Will The Jury Believe Me Or The Police?

Deciding whether to go to trial or resolve a criminal case in Massachusetts without going to trial is a big decision. Some people cannot handle the pressure of having a case pending. These people want to get the case over with regardless of the strengths and weaknesses of the allegations. Others prefer to procrastinate and believe that at least when a case is pending there is no bad news. At some point however a decision has to be made; go to trial or plead out. One of the greatest concerns people have when making that decision is the weight that will be given to a police officer’s testimony. I am routinely asked “will the jury believe me or the police?”. Some of the factors addressing this question are discussed in this article.

Is This Police Officer a Likeable Witness?

Some police officers make very good witnesses. They are confident in their testimonial responses. They are polite. They appear to be honest. They are non-confrontational. These cops are going to be liked by the jury. Their demeanor will make their testimony compelling. Yet, these cops are not afraid to agree with defense lawyers that there do exist flaws in the case. They don’t insist on being right. Rather, they are simply responsive to the questions being asked. So, even though juries will like these cops, reasonable doubt can be established through their testimony.

But fortunately you usually don’t have to worry about these guys. The typical cop is confrontational in court. He wants to be right. He will answer the prosecutor’s questions directly and succinctly. During cross-examination however things will change. The cop will not answer a simple direct question from the defense lawyer. Instead, he will respond with canned, evasive responses.
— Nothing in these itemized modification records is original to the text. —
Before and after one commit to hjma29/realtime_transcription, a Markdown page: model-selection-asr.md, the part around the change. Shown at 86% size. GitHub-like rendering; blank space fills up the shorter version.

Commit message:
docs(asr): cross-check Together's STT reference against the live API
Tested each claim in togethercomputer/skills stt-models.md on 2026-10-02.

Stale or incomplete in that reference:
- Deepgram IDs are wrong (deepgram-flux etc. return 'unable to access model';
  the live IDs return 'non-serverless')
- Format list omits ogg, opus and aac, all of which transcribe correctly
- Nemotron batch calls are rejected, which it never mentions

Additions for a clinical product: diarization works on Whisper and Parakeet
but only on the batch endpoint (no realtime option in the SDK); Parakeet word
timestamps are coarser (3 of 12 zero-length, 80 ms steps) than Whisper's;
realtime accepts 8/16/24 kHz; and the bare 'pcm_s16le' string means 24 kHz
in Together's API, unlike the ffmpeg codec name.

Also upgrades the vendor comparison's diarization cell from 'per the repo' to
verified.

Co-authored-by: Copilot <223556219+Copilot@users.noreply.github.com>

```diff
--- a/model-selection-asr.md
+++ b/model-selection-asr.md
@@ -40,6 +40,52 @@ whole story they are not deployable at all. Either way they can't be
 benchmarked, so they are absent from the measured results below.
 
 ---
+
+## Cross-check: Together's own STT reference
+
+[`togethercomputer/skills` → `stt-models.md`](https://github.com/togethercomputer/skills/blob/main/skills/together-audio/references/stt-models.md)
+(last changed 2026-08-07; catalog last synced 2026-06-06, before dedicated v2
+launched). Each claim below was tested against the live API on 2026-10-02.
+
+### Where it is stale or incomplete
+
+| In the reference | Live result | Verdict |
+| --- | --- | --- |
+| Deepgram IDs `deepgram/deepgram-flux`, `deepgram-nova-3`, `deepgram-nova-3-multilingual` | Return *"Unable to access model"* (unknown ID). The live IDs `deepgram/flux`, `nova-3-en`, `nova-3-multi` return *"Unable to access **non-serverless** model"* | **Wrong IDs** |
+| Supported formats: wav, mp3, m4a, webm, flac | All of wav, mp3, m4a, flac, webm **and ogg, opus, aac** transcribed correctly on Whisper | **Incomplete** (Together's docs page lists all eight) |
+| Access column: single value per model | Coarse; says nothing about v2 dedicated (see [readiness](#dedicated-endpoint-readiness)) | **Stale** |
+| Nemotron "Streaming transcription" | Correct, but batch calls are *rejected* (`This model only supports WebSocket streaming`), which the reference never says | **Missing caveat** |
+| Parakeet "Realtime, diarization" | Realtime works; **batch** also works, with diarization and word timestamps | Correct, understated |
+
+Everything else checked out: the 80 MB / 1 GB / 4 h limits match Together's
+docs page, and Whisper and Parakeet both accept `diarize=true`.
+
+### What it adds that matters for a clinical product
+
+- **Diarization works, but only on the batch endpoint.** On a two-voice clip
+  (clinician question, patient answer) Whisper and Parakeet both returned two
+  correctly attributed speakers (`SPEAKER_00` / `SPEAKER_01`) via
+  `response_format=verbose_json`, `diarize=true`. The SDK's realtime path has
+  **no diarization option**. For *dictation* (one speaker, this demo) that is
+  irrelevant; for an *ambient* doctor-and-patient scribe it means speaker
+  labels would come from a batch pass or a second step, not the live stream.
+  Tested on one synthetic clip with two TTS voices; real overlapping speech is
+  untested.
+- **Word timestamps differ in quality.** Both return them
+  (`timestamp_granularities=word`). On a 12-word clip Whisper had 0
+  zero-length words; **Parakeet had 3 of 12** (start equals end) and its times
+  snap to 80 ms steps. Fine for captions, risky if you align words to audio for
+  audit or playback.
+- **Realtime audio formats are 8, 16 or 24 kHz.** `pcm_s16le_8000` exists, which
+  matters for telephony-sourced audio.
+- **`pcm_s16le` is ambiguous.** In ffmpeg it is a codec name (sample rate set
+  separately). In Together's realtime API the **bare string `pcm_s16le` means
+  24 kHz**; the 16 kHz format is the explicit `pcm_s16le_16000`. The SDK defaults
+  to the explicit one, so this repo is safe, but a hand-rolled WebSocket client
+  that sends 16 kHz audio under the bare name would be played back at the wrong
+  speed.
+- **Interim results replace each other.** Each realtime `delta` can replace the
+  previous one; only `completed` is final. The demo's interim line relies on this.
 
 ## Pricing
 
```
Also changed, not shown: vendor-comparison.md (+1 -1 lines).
For instance, I recently cross-examined a police officer in a sexual assault case about questions he asked my client when he arrived at the crime scene. The first question I asked was “Where was my client when you arrived at the scene?”. He made an imbecilic response. “What do you mean by that counsel?”. That was his most direct response to one of my questions. His answers got more and more contentious. He lost focus on why he was in court in the first place. One thing that became quite clear to the jury was that he was hiding something. In fact, he really wasn’t hiding anything. He just thought his job was to disagree with the defense attorney at all costs. The jury’s belief that he was concealing the truth resulted in an acquittal in a case that was otherwise strong for the prosecution.

Is The Police Officer Lying or Exaggerating?

Police lies or exaggerations can be fatal to a prosecution. Some police officers want to glorify their experience. These folks endeavor to make the defendant look as bad as possible and themselves as heroic as possible. In a recent OUI trial I had the primary officer testified that while at a sobriety checkpoint my client ran him over. Well, there were several other officers with him, none of whom reported this. Nor were any of the other officers able to corroborate his story. I suspect the reason why is because the officer’s report failed to mention anything about this near accident. Thus, when preparing for trial and reading each other’s reports, no one was advised of this event. Whether this was a lie or an exaggeration doesn’t really matter. What is important is that this cop’s unsubstantiated story likely effected his credibility with the jury.

Will You, The Defendant Make a Good Witness?

Perhaps the most significant factor in this analysis is what type of witness the defendant will make. If you are likeable, honest and sincere a jury will believe you. Don’t be afraid to contradict a police officer. If he is not telling the truth let the jury know that. Juries understand that cops lie. They understand that their purpose is to make credibility determinations. They know that cops, like any witness are capable of lying. Just let them know that the police are not telling the truth. If they believe you, and they like you, they will acquit you.

Hiring the right lawyer to represent you for a criminal case in Massachusetts is a big decision. Before you settle on hiring someone make sure you talk to us. We can be reached at all times by calling 617-263-6800. Call us now. We can help you.